Spatial translations in quantum mechanics

Quantum Spatial Translations

I remember that when I first learned the Canonical Commutation Relations in quantum mechanics, they seemed mysterious:

    \[(QP - PQ)\psi = i\psi.\]

I knew I was supposed to view this as a law of nature, and that it could be used in some contexts to explain important observations like position-momentum uncertainty. But I remember it being a huge revelation to me when I realized that the canonical commutation relations are just the local expression of spatial translations when space is homogeneous.

This is well-known by experts. But since I couldn’t find an obvious source for it on the interwebs, I thought I’d share the story here for others.

Translations in Space

We want to interpret a self-adjoint operator Q as representing position in space. To keep it simple, let’s say it represents position along an infinite length of string, which is easy because it’s 1-dimensional.

Then we can interpret Q+aI as position that has been translated by a distance a in space.

Now, if space is homogeneous, then no point in space is any different than any other. So, the self-adjoint operators Q and Q+aI are equally good representatives of space. Setting up the same experiment in two laboratories that differ only a distance a will produce the same results.

translation in space


In quantum mechanics, experimental results are probabilistic, and the transformations that preserve probabilities are the unitary ones. So, we can capture this homogeneity precisely by say that the spatially translated position operators are related by a unitary transformation,

    \[U_aQU^*_a = Q+aI\]

More can be said about these translation operators U_a. If we think of the infinite string as continuous, then we’ll want to have a continuous collection of operators U_a, one for each real number a\in\mathbb{R}. We’ll also want to capture the additive relations between distances on the string, U_aU_b = U_{a+b}.

Whenever this is the case, Stone’s theorem says that there exists a self-adjoint operator P such that U_a = e^{iaP}. (Of course we’ve chosen the letter P suggestively — but wait for it.) So, our statement of homogeneity above can be expressed,

    \[e^{iaP}Qe^{-iaP} = Q+aI.\]

The canonical commutation relations

First consequence: this equation implies a special form of the canonical commutation relations known as the Weyl CCRs, e^{iaP}e^{ibQ}=e^{iab}{e^{ibQ}e^{iaP}. It only takes one line to check this, so do give it a try. In fact, this equation is equivalent to the Weyl CCRs.

Second consequence: when we take the derivative of both sides with respect to a, we get the normal canonical commutation relations. This is also a nice exercise, which only uses the product rule and the definition of the derivative for exponentials, so I’ll let you give it a go.

    \[\frac{d}{da}\left(e^{iaP}Qe^{-iaP}\right) = \frac{d}{da}(Q+aI)\]

    \[\Rightarrow QP - PQ = i.\]
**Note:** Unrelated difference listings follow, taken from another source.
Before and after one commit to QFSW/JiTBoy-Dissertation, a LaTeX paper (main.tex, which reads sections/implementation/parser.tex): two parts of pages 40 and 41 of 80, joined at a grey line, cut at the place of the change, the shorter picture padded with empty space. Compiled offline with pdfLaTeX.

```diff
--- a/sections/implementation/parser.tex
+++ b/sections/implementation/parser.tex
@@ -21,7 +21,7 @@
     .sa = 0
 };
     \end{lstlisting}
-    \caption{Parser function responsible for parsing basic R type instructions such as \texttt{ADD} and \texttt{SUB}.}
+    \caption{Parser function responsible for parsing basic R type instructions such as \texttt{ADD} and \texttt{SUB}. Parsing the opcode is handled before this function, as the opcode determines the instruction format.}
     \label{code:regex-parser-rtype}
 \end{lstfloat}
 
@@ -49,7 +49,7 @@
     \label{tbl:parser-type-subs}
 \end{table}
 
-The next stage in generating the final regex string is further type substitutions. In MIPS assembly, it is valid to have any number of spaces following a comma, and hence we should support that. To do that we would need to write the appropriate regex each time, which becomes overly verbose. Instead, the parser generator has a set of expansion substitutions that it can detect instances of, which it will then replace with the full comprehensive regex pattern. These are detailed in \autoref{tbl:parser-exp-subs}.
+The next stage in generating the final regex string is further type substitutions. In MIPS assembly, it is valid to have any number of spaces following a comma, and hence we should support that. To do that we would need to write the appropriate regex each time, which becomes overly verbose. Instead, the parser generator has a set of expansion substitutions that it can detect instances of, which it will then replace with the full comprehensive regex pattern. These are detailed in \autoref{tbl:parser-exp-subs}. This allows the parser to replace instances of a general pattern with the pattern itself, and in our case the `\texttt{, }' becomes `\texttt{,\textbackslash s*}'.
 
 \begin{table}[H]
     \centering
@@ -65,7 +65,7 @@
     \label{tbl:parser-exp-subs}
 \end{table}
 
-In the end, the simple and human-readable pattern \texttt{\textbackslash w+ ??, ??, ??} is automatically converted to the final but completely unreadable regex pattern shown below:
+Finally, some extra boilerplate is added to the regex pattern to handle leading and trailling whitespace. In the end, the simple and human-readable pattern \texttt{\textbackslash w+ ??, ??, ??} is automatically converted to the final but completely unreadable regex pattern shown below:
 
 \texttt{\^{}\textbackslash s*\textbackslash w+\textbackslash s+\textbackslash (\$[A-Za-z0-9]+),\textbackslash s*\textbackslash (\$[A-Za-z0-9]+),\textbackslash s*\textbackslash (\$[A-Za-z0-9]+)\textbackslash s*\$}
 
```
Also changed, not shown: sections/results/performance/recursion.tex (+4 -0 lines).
What this means is that the canonical commutation relations in quantum mechanics are the local expression of translations in space — where “local” is in the sense of a derivative, as above. But this should warn you that the derivation needn’t go the other way — in fact, you can’t derive translations in space (or the Weyl CCRs) from the canonical commutation relations.

This is because there is a lot of information in our statement of spatial homogeneity above that is not needed for the CCRs.

For example, we assumed that a dimension of space is described by the entire real line \mathbb{R}. But it may be of interest to restrict space to a finite interval of \RR, or a loop, or even a discrete set of points. As long there space is homogeneous in the sense of there being unitary operators relating the points (and some notion of a derivative can be defined) we can often still construct the commutation relations.